How do I see the history of old backups and how do I restore them? If you want to see old commits, you can use git log, and you can use git checkout to restore old copies of your code. We’ll cover these later. Alternately you can also use the web interface at to explore and even download old copies.

We will come to understand git better throughout the semester.

Bonus: As an analogy for those of you have seen the 1984 film Ghostbusters (which I watched literally every day as a small kid), the add command is somewhat like using your proton accelerator on a ghost (or ghosts), the commit command is a somewhat like pulling the ghost (or ghosts) into the trap, and the push command is somewhat like unloading the trap into the Containment Unit.

F. Submitting Lab 1 #

The last step is to submit your work with Gradescope. Gradescope is the site that you’ll use to submit homework, lab, and project assignments. To sign up for Gradescope (if you haven’t already), head to and click on the white “Sign up for free” button in the middle. You should use your Berkeley email. You should have already been enrolled in our Gradescope page with your Berkeley email. If you have not been added to Gradescope yet, you can refer to our welcome post on Ed for an enrollment code.

Once you’re enrolled in the class on Gradescope, click on “Lab 1: Welcome to Java” to submit your code.

After clicking this button, you’ll be taken to a screen where you select your repository and branch (shown below). The first time you do this, you’ll have to link your GitHub account to Gradescope (similar to what you did on the registration website). Click the “Connect to GitHub” button and follow the instructions.

Now select your repository and branch. If your repository is “sp21-s57”, you’ll select “sp21-s57” in the top box, and in the bottom box you’ll pick “master”.

Later, you can create your own “branches” (as described in a later optional part of a 61Blab) if you want those graded instead, though that won’t be required in 61B.

Github Repo and Branch Selection

Now press “Upload” to submit!

Please report any issues you may have to Ed. Entire error messages and/or screenshots are welcome.

Important: We HIGHLY encourage you to make frequent commits!
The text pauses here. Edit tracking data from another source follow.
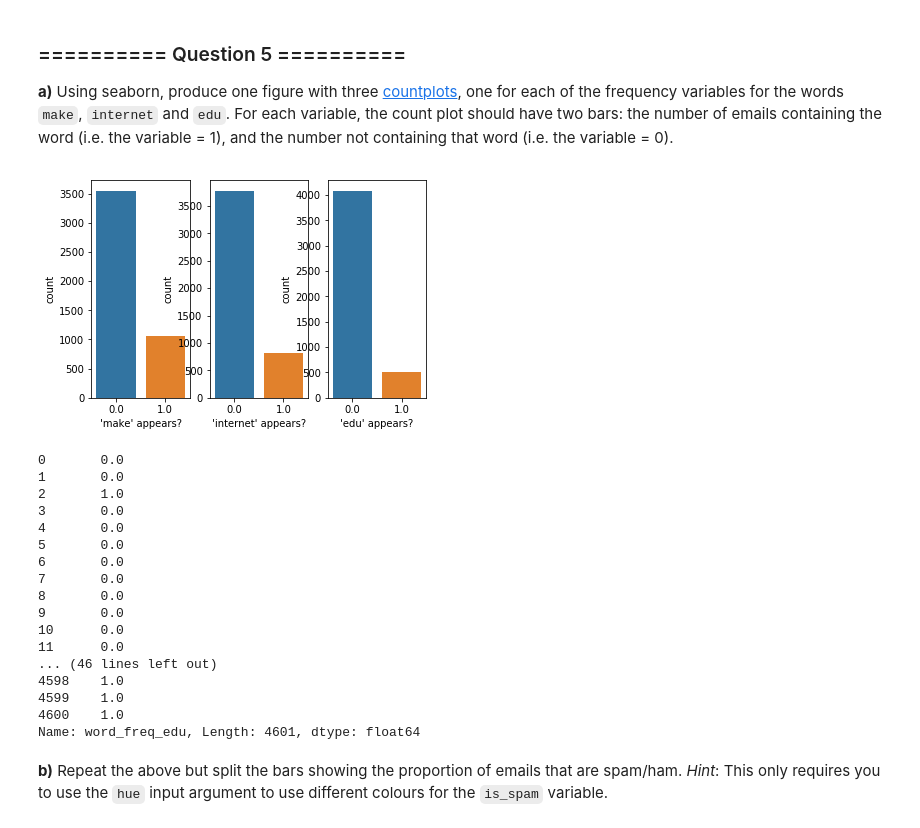
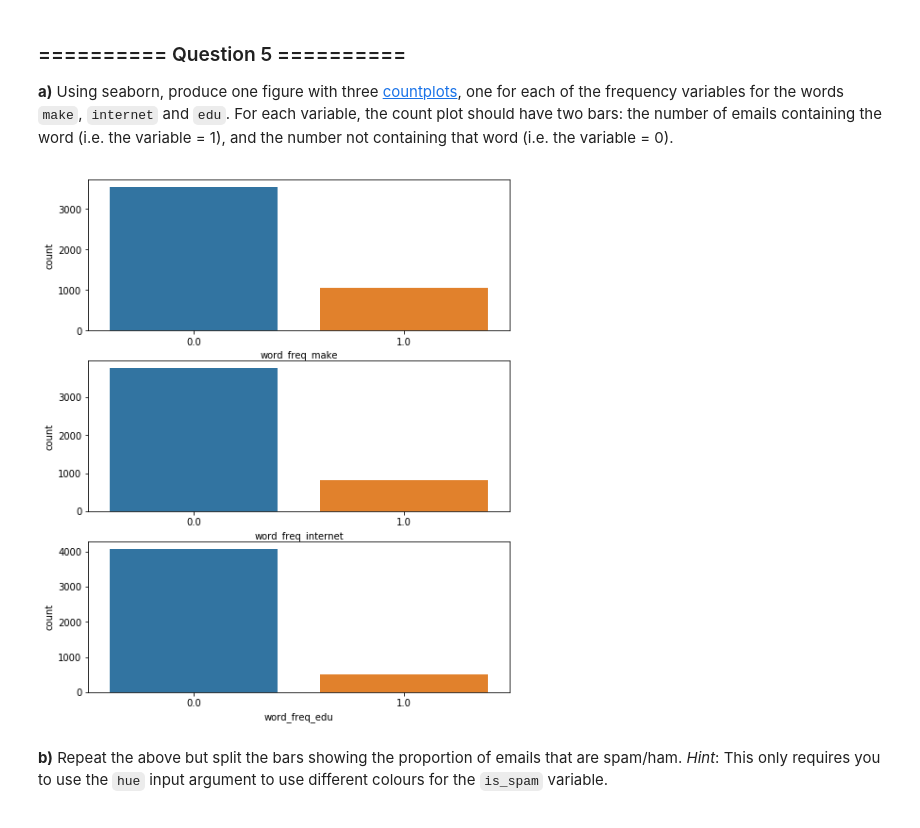
Before and after one commit to lauramasselos/iaml-labs, a Jupyter notebook: Labs/01 - Analysis and Visualisation.ipynb, the cells around one changed output. Saved outputs shown, nothing was run; the diff lists cells and outputs as text; code cells hidden in the pictures.

```diff
--- a/Labs/01 - Analysis and Visualisation.ipynb
+++ b/Labs/01 - Analysis and Visualisation.ipynb
@@ -161,7 +155,7 @@ spambase_binary = spambase.copy(deep=True)
 **b)** Convert all attributes in `spambase_binary` to Boolean values: 1 if the word or character is present in the email, or 0 otherwise.
 # %%
 # Your Code goes here:
-spambase_binary[spambase_binary>0.0] = 1.0
+spambase_binary[spambase_binary>0] = 1
 # %% [markdown]
 **c)** Display the 5 last observations of the transformed dataset.
 # %%
@@ -185,36 +179,13 @@ Now we want to get a feeling for how the presence or absence of some specific wo
 **a)** Using seaborn, produce one figure with three [countplots](https://seaborn.github.io/generated/seaborn.countplot.html?highlight=countplot#seaborn.countplot), one for each of the frequency variables for the words `make`, `internet` and `edu`. For each variable, the count plot should have two bars: the number of emails containing the word (i.e. the variable = 1), and the number not containing that word (i.e. the variable = 0).
 # %%
 # Your Code goes here:
-fig, ax = plt.subplots(1,3)
+fig, ax = plt.subplots(3,figsize=(8,10))
 make = sns.countplot(spambase_binary['word_freq_make'], ax=ax[0])
 internet = sns.countplot(spambase_binary['word_freq_internet'], ax=ax[1])
 edu = sns.countplot(spambase_binary['word_freq_edu'], ax=ax[2])
-make.set_xlabel("'make' appears?")
-internet.set_xlabel("'internet' appears?")
-edu.set_xlabel("'edu' appears?")
 fig.show()
 # %% [output]
-[figure, old version]
+[figure, new version]
-# %%
-spambase_binary['word_freq_edu']
-# %% [output]
-0       0.0
-1       0.0
-2       1.0
-3       0.0
-4       0.0
-5       0.0
-6       0.0
-7       0.0
-8       0.0
-9       0.0
-10      0.0
-11      0.0
-... (46 lines left out)
-4598    1.0
-4599    1.0
-4600    1.0
-Name: word_freq_edu, Length: 4601, dtype: float64
 # %% [markdown]
 **b)** Repeat the above but split the bars showing the proportion of emails that are spam/ham. *Hint*: This only requires you to use the `hue` input argument to use different colours for the `is_spam` variable.
 # %%
```
Also changed, not shown: parts of 14 cells of this notebook, 2 other files.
Lack of proper version control will not be considered an excuse for lost work, particularly after the first few weeks.

G. Verifying Snaps Installation #

In your terminal, run the following commands, one by one:

git push

Now, in Gradescope, you will see that Lab 1 has another grader called “Lab 1A: Snaps Checkoff”. Click on this button, and choose “Github” under “Submission Method”.

This time, choose your snaps-sp21-s*** repo and NOT your sp21-s*** repo, and hit “Submit”.

If you pass these grader tests, you have set up your computer correctly. Yay! If you didn’t pass this grader, try to repeat the steps in part C of this lab and/or this section more carefully, or come to Office Hours. Passing this grader is required for getting full credit on Lab 1.

Note that this is one of the few times you will make a submission using your Snaps repo, and we will always explicitely tell you to do so when necessary. Otherwise, always work on and submit assignments from your sp21-s*** repo.

Recap #

  1. The IntelliJ IDE is what we’ll be using to run Java code this semester.

  2. Git is a version control system that tracks the history of a set of files in the form of commits.

  3. Commit often and use informative commit messages.

  4. Pull from the skeleton remote repository to get or update starter code for assignments.

  5. Use Gradescope to submit homework, labs, and projects.

Josh Hug’s Color Scheme (Optional) #

I’m not a big fan of the default IntelliJ colors, so I made my own color scheme, which is a very close imitation of the extremely good Sunburst theme for Sublime. To use my theme, download hug_sunburst, and import it using the “File→Manage IDE Settings→Import Settings” option in IntelliJ. You might end up with large text, which I use for recording videos. To adjust the size of the font in Intellij to your liking, see this link.

Last built: 2022-08-20 06:29 UTC